Sugarloaf Mountain Cable Car
Sugarloaf Mountain measures 1,299 feet tall and is part of the UNESCO World Heritage Site, “Rio de Janeiro: Carioca Landscapes Between the Mountain and the Sea.” The mountain is made of granite and quartz, and has become a popular tourist attraction for the amazing views it provides of the city below.
Two cable car lines transport visitors from a ground station to Urca Hill, then from Urca Hill to Sugarloaf Mountain. A ramp is used to bridge the gap between the station platform and gondola for wheelchair access. The cost of a round-trip cable car ticket is 116 BRL (~$27 USD) for adults and 58 BRL (~$14 USD) for people with disabilities.

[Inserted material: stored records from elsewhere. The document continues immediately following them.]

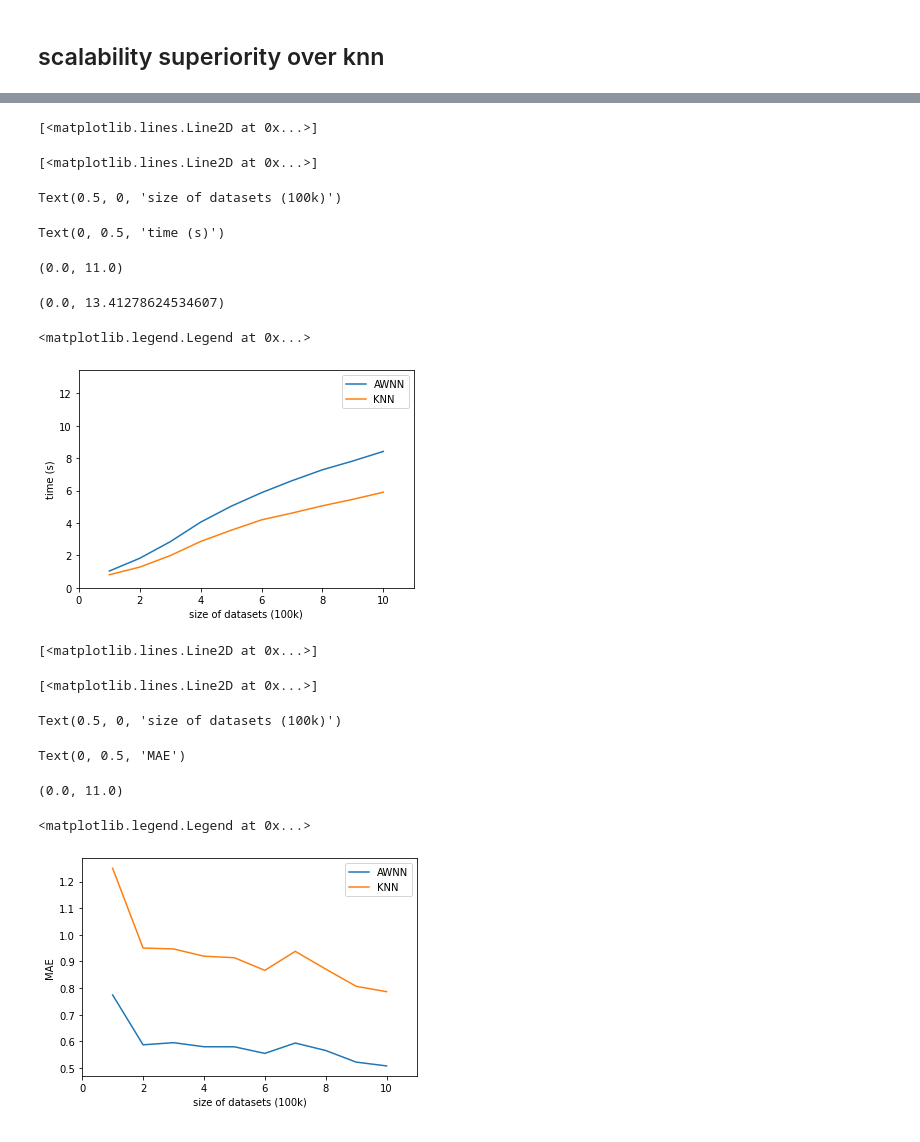
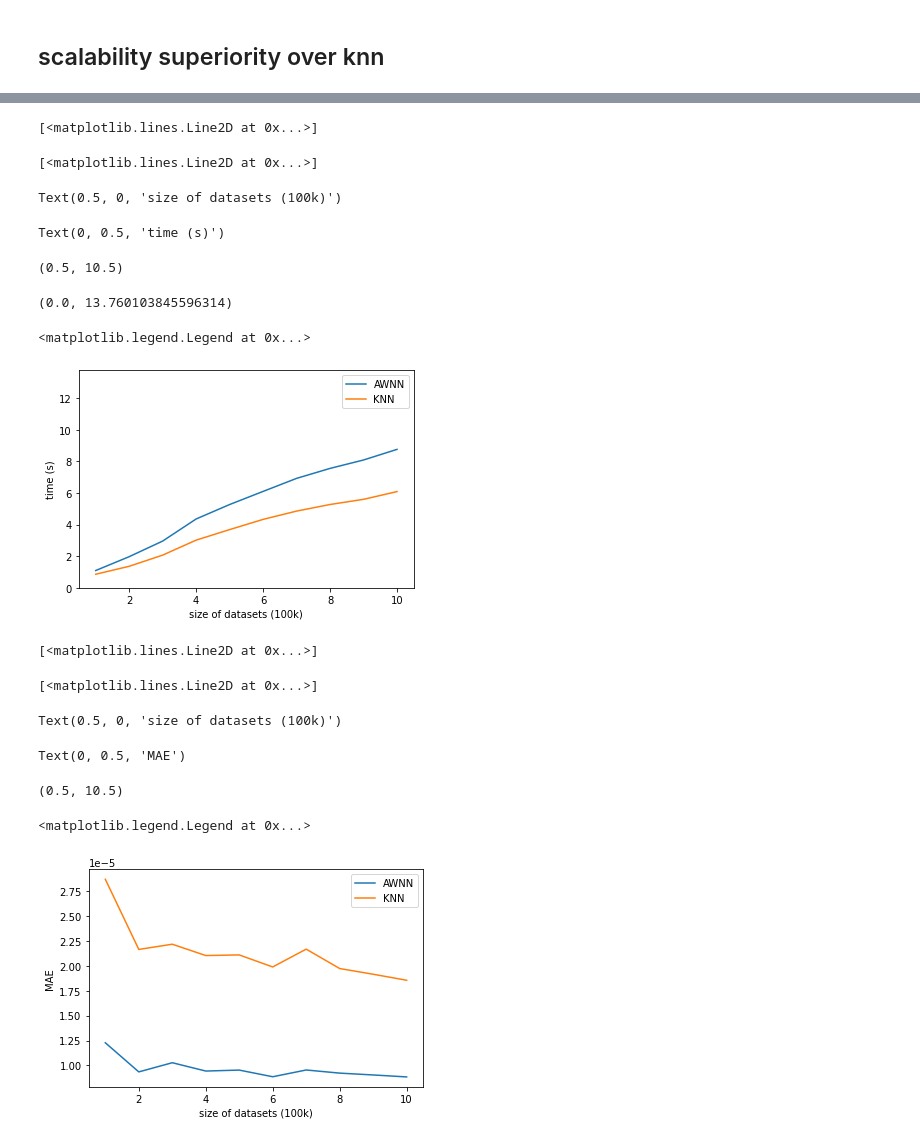
Before and after one commit to Karlmyh/NNDAD, a Jupyter notebook: Plot.ipynb, the cells around one changed output, grey strips where cells are left out. Cells and saved outputs as stored; diff of their text form; code cells hidden in the pictures.

```diff
--- a/Plot.ipynb
+++ b/Plot.ipynb
@@ -1887,7 +1887,7 @@ array([0.        , 1.34969413, 1.86579249, 2.11131771, 2.27975287,
 dim=10
 n_train_vec=[ i*100000 for i in range(1,11)]
 n_test=500
-distribution=2
+distribution=17
 
 density=TestDistribution(distribution,dim).returnDistribution()
 
@@ -1896,7 +1896,7 @@ mae_matrix=[]
 compare_time_matrix=[]
 compare_mae_matrix=[]
 
-C_vec=[0.5,0.6,0.7,0.9,1,1.2]
+C_vec=[0.5,0.6,0.7,0.9,1,1.2,1.4,1.6]
 k_vec=[1500,2000,2500,3000,3500]
 for seed in range(10):
 
@@ -1970,31 +1986,33 @@ plt.plot([i+1 for i in range(len(time_vec))],time_vec,label="AWNN")
 plt.plot([i+1 for i in range(len(time_vec))],compare_time_vec,label="KNN")
 plt.xlabel("size of datasets (100k)")
 plt.ylabel("time (s)")
-plt.xlim(0,11)
+plt.xlim(0.5,10.5)
 plt.ylim(0,max(time_vec)+5)
 plt.legend()
+plt.savefig("./plot_result/scalability_time.pdf",bbox_inches="tight")
 # %% [output]
 [<matplotlib.lines.Line2D at 0x...>]
 [<matplotlib.lines.Line2D at 0x...>]
 Text(0.5, 0, 'size of datasets (100k)')
 Text(0, 0.5, 'time (s)')
-(0.0, 11.0)
+(0.5, 10.5)
-(0.0, 13.41278624534607)
+(0.0, 13.760103845596314)
 <matplotlib.legend.Legend at 0x...>
-[figure, old version]
+[figure, new version]
 # %%
 plt.plot([i+1 for i in range(len(time_vec))],mae_vec,label="AWNN")
 plt.plot([i+1 for i in range(len(time_vec))],compare_mae_vec,label="KNN")
 plt.xlabel("size of datasets (100k)")
 plt.ylabel("MAE")
-plt.xlim(0,11)
+plt.xlim(0.5,10.5)
 
 plt.legend()
+plt.savefig("./plot_result/scalability_accuracy.pdf",bbox_inches="tight")
 # %% [output]
 [<matplotlib.lines.Line2D at 0x...>]
 [<matplotlib.lines.Line2D at 0x...>]
 Text(0.5, 0, 'size of datasets (100k)')
 Text(0, 0.5, 'MAE')
-(0.0, 11.0)
+(0.5, 10.5)
 <matplotlib.legend.Legend at 0x...>
-[figure, old version]
+[figure, new version]
```
Also changed, not shown: parts of 4 cells of this notebook, 5 other files.
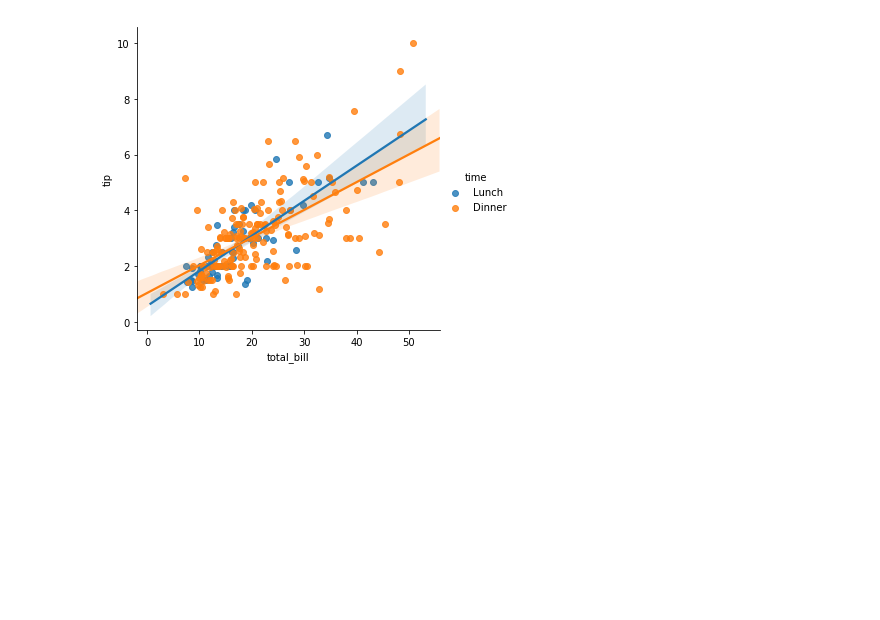
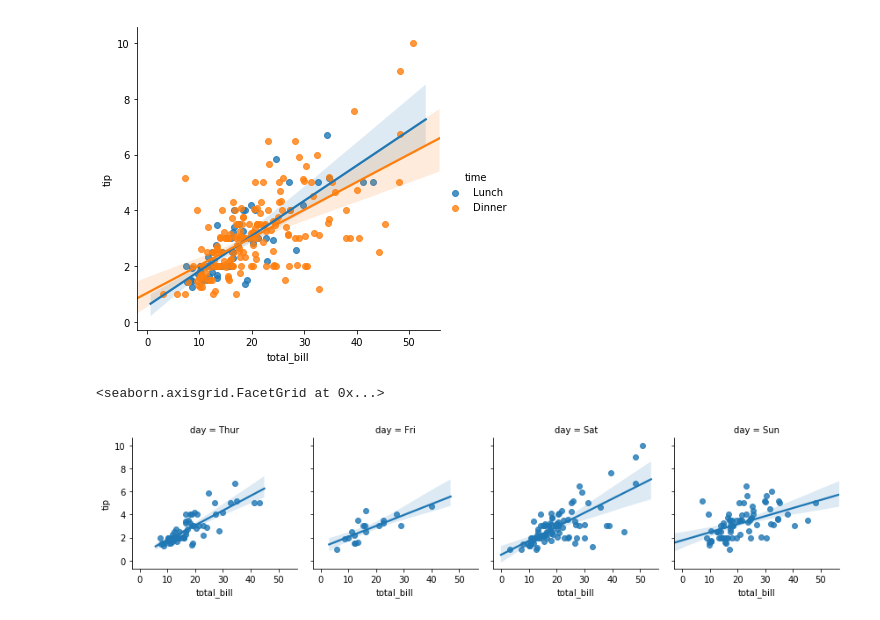
Before and after one commit to chloemcgarry/Fundamentalsofdataanalysis-project, a Jupyter notebook: fundamentalsproject.ipynb, the cells around one changed output. Saved outputs shown, nothing was run; the diff lists cells and outputs as text; code cells hidden in the pictures; blank space fills up the shorter version.

```diff
--- a/fundamentalsproject.ipynb
+++ b/fundamentalsproject.ipynb
@@ -376,3 +388,12 @@ sns.lmplot(x = "total_bill", y = "tip", data = tips, hue="time")
 # %% [output]
 <seaborn.axisgrid.FacetGrid at 0x...>
 [figure]
+# %%
+#regression plots using facetgrid divided up into specific days - Thurs, Fri, Sat and Sun
+import seaborn as sns
+tips = sns.load_dataset("tips")
+a = sns.FacetGrid(tips, col="day")
+a.map(sns.regplot, "total_bill", "tip")
+# %% [output]
+<seaborn.axisgrid.FacetGrid at 0x...>
+[figure, added]
```
Also changed, not shown: parts of 19 cells of this notebook.
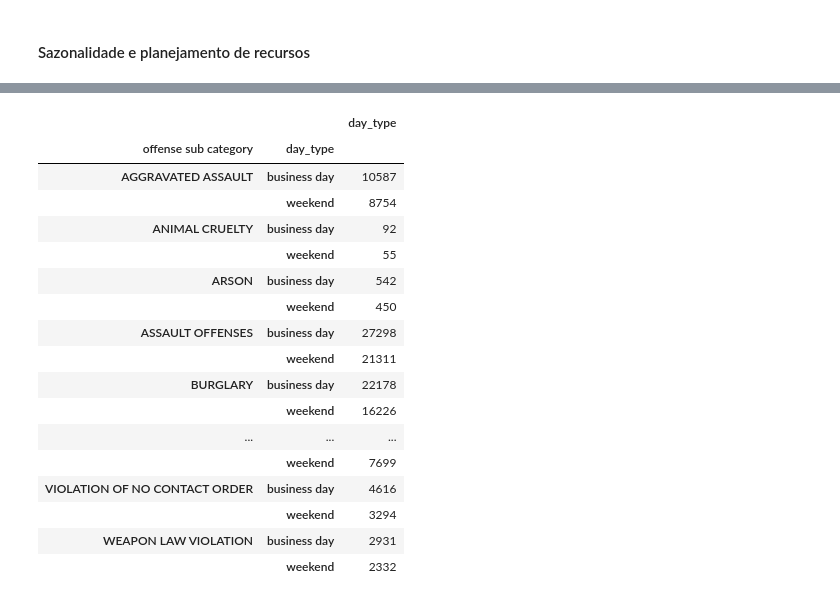
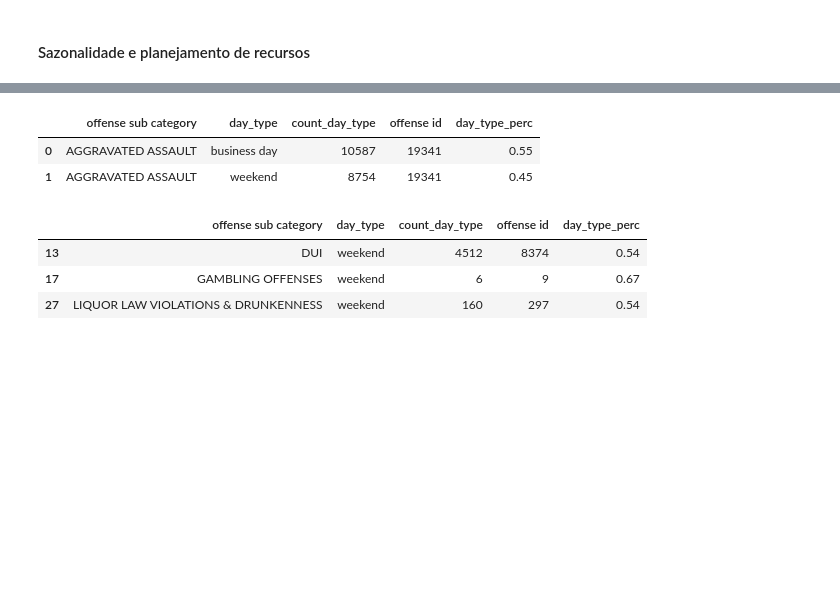
Before and after one commit to talesaraujoc/analise_dados_crimes_seattle, a Jupyter notebook: src/analise_dados.ipynb, the cells around one changed output, grey strips where cells are left out. Cells and saved outputs as stored; diff of their text form; code cells hidden in the pictures; blank space fills up the shorter version.

```diff
--- a/src/analise_dados.ipynb
+++ b/src/analise_dados.ipynb
@@ -647,21 +632,16 @@ Index(['report number', 'report datetime', 'offense id', 'offense date',
-# %%
-dff_eda.groupby(['offense sub category','day_type']).agg({'day_type':'count'})
-# %% [output]
-|  |  | day_type |
-| offense sub category | day_type |  |
-| AGGRAVATED ASSAULT | business day | 10587 |
-|  | weekend | 8754 |
-| ANIMAL CRUELTY | business day | 92 |
-|  | weekend | 55 |
-| ARSON | business day | 542 |
-|  | weekend | 450 |
-| ASSAULT OFFENSES | business day | 27298 |
-|  | weekend | 21311 |
-| BURGLARY | business day | 22178 |
-|  | weekend | 16226 |
-| ... | ... | ... |
-|  | weekend | 7699 |
-| VIOLATION OF NO CONTACT ORDER | business day | 4616 |
-|  | weekend | 3294 |
-| WEAPON LAW VIOLATION | business day | 2931 |
-|  | weekend | 2332 |
+# %%
+dff_eda_freq_day_type = pd.merge((dff_eda.groupby(['offense sub category','day_type']).agg({'day_type':'count'}).rename({'day_type':'count_day_type'},axis=1). reset_index()), (dff_eda.groupby('offense sub category').agg({'offense id':'count'}).reset_index()), how='left', on='offense sub category')
+dff_eda_freq_day_type['day_type_perc'] = round((dff_eda_freq_day_type['count_day_type'] / dff_eda_freq_day_type['offense id']), 2)
+# %%
+dff_eda_freq_day_type.head(2)
+# %% [output]
+|  | offense sub category | day_type | count_day_type | offense id | day_type_perc |
+| 0 | AGGRAVATED ASSAULT | business day | 10587 | 19341 | 0.55 |
+| 1 | AGGRAVATED ASSAULT | weekend | 8754 | 19341 | 0.45 |
+# %%
+dff_eda_freq_day_type[(dff_eda_freq_day_type['day_type']=='weekend') & (dff_eda_freq_day_type['day_type_perc']>0.5)]
+# %% [output]
+|  | offense sub category | day_type | count_day_type | offense id | day_type_perc |
+| 13 | DUI | weekend | 4512 | 8374 | 0.54 |
+| 17 | GAMBLING OFFENSES | weekend | 6 | 9 | 0.67 |
+| 27 | LIQUOR LAW VIOLATIONS & DRUNKENNESS | weekend | 160 | 297 | 0.54 |
```
Also changed, not shown: parts of 7 cells of this notebook, 1 other file.
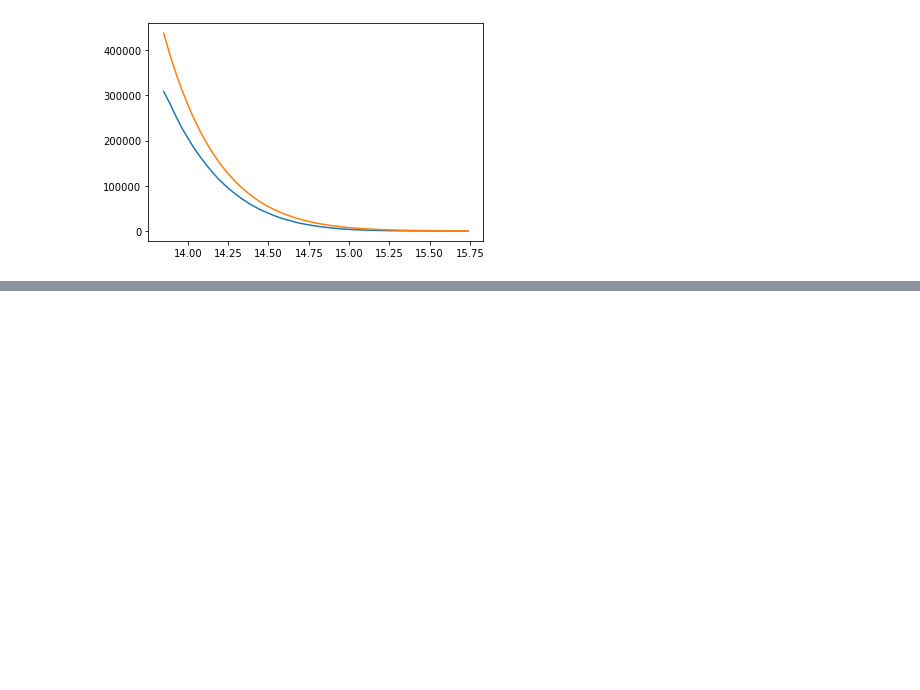
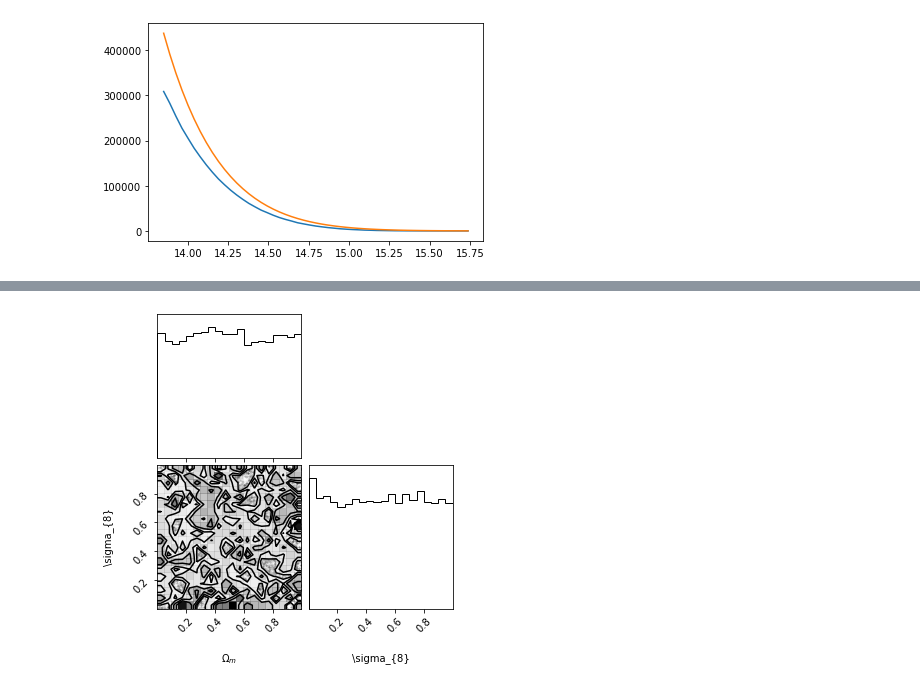
Before and after one commit to AleOzmandis22/Abilita-Informatiche, a Jupyter notebook: Progetto_Abilita_Informatiche.ipynb, the cells around one changed output, grey strips where cells are left out. Cells and saved outputs as stored; diff of their text form; code cells hidden in the pictures; blank space fills up the shorter version.

```diff
--- a/Progetto_Abilita_Informatiche.ipynb
+++ b/Progetto_Abilita_Informatiche.ipynb
@@ -115,0 +188,6 @@ plt.show()
+# %%
+flat_samples = sampler.get_chain(discard=100, flat=True)
+
+fig = corner.corner(flat_samples, labels=labels)
+# %% [output]
+[figure, added]
```
Also changed, not shown: parts of 6 cells of this notebook.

Urca Hill, the connection point between cable cars, is a great place to stop for a snack or meal. Before hopping on the second cable car, I ordered a cheeseburger and drank Brazil’s national cocktail, Caipirinha, made with a sugar cane-based liquor known as cachaça.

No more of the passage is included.